The Importance of Diaphragmatic Breathing
With diaphragmatic breathing, the initial focus of attention is on the expansion of the abdomen, sometimes referred to as abdominal or belly breathing. Have a client place one hand on the abdomen above the navel to feel it being pushed outward during inhalations. Next, the breathing focus includes the expansion of the rib cage during the inhalation. To help a student learn this, try placing the edge of the hands alongside the rib cage (at the level of the sternum); correct diaphragmatic breathing will elicit a noticeable lateral expansion of the rib cage. Diaphragmatic breathing should be practiced in the supine, prone and erect positions. We have already established that kettlebell training is typically a high intensity endeavor that significantly challenges the cardiorespiratory system due to its high oxygen demand. Therefore, it is logical that when doing such training it is critical to take in the most oxygen possible to sustain the activity. This is only achieved when consistently performing diaphragmatic breathing throughout the training session. Consistently performing Diaphragmatic Breathing will likely take practice and good coaching.
The takehome point from all this is that breathing especially during exercise is often compromised in the majority of the population. You need to take a few steps as a movement coach to ensure safety.

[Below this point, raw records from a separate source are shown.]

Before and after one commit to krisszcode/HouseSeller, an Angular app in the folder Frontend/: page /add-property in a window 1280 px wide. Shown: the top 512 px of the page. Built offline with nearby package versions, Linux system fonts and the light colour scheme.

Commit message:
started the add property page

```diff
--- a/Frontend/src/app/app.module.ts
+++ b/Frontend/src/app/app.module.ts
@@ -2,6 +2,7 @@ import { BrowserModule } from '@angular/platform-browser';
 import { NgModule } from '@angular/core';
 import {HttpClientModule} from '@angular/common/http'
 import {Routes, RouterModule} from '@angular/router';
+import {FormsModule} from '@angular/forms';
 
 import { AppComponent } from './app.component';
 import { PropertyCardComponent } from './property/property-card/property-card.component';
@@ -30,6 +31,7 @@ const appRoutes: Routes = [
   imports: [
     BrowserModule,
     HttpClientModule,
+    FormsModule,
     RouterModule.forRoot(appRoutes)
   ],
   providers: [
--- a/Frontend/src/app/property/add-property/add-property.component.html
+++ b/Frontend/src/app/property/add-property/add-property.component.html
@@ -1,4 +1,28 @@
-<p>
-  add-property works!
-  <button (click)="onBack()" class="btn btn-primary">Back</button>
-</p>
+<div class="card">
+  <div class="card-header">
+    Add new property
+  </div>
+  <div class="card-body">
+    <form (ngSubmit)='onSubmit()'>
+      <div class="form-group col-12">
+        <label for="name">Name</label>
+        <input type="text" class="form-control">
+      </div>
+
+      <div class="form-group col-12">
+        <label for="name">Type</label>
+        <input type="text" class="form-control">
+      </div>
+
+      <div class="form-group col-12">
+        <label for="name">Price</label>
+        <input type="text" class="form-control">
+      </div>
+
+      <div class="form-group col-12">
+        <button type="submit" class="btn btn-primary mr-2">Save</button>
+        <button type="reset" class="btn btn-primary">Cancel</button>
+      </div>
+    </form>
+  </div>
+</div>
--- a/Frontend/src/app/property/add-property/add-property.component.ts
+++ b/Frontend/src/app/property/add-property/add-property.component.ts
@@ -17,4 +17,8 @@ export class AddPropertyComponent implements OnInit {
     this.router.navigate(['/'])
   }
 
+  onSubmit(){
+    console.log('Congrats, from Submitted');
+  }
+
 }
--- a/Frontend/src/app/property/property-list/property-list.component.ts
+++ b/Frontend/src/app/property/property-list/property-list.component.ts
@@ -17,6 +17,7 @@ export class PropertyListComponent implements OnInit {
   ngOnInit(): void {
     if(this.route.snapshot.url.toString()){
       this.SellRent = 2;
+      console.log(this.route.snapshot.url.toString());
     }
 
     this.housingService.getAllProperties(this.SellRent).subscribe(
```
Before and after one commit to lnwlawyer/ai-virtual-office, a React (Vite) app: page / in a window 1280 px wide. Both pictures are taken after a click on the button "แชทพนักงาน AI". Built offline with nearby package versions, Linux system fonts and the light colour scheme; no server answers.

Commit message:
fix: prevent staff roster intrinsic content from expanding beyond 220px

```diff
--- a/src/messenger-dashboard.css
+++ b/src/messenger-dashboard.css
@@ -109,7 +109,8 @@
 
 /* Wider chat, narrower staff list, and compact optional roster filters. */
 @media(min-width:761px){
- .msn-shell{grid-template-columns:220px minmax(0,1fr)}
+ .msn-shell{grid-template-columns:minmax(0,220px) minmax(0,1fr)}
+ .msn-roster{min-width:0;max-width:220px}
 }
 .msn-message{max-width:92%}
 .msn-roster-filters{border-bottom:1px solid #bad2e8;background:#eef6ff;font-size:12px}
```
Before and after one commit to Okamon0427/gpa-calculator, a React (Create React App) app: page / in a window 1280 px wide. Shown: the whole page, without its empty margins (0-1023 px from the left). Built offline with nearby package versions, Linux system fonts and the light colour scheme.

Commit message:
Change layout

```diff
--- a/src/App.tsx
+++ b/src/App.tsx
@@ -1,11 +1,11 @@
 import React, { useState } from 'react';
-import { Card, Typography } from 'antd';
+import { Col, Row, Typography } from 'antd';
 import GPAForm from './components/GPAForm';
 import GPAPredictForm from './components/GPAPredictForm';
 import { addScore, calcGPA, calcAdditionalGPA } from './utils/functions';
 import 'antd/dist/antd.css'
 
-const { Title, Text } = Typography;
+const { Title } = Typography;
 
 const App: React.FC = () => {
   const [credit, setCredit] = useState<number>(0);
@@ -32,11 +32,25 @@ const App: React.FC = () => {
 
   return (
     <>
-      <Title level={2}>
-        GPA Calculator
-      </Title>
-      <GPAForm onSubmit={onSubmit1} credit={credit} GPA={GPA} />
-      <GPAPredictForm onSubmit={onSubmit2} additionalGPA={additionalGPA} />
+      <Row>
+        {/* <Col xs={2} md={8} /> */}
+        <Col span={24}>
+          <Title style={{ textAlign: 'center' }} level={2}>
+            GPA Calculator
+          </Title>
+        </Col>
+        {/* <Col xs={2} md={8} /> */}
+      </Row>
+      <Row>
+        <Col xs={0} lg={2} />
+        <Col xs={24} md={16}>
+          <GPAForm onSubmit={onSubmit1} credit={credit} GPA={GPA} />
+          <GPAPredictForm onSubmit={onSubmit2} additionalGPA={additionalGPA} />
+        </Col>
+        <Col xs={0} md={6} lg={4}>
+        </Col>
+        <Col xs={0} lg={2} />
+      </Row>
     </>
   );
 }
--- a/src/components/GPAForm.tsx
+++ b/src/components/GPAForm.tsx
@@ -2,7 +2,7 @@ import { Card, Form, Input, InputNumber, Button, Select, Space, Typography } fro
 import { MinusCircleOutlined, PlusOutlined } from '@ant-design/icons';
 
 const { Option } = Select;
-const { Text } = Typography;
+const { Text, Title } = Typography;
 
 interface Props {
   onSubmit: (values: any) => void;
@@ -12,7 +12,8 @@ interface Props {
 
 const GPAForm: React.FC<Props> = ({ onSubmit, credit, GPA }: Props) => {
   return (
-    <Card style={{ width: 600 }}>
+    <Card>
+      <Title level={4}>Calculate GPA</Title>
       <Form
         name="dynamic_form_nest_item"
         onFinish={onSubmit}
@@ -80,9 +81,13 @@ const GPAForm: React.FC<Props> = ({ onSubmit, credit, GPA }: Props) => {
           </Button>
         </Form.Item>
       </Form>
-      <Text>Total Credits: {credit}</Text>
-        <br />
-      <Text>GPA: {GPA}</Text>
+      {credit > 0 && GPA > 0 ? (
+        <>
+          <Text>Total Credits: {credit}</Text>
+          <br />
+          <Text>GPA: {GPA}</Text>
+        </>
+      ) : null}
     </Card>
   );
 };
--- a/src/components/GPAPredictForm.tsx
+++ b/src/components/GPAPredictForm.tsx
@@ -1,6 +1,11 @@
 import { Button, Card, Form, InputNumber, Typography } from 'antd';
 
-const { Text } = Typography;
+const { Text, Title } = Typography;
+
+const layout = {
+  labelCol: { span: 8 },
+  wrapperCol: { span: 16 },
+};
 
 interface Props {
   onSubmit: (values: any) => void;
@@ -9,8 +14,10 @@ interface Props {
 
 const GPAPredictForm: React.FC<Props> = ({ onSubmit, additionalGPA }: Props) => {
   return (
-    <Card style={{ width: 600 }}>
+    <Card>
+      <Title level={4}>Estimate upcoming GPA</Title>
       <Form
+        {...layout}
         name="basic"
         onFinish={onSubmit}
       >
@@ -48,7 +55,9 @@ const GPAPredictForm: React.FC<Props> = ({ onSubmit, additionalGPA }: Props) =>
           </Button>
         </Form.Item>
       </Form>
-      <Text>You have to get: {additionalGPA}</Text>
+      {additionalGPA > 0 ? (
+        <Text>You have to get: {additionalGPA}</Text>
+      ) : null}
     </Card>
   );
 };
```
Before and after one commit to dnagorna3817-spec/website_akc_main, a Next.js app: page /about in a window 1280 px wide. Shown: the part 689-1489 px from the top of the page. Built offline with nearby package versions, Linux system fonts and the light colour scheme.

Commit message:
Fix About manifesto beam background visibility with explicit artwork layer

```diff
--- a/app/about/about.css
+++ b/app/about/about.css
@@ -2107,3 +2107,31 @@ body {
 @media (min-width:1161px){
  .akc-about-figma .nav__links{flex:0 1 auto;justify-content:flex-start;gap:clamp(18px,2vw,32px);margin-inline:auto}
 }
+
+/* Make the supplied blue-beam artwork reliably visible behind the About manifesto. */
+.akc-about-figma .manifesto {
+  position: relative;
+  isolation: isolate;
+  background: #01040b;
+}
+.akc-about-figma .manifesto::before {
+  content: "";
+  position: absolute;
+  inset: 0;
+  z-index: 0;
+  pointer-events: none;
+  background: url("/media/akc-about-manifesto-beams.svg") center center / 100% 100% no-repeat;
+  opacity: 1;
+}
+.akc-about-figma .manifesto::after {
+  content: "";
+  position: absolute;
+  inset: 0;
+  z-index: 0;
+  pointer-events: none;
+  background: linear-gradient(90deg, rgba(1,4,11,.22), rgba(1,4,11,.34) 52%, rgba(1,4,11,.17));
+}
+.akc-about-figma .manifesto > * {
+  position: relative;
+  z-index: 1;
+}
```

- Learn to identify and correct dysfunction breathing patterns.
- FYI: Fit EDU offers an 8-hour Breathing and Postural Control Seminar on this topic
- Teach how to breather in grinds and ballistic exercises
- Incorporate those techniques into your session and make it a focus
For more information about breathing, Fit EDU, or any of our 8+ seminar read some of our other blog posts on this topic or us at www.fit-edu.com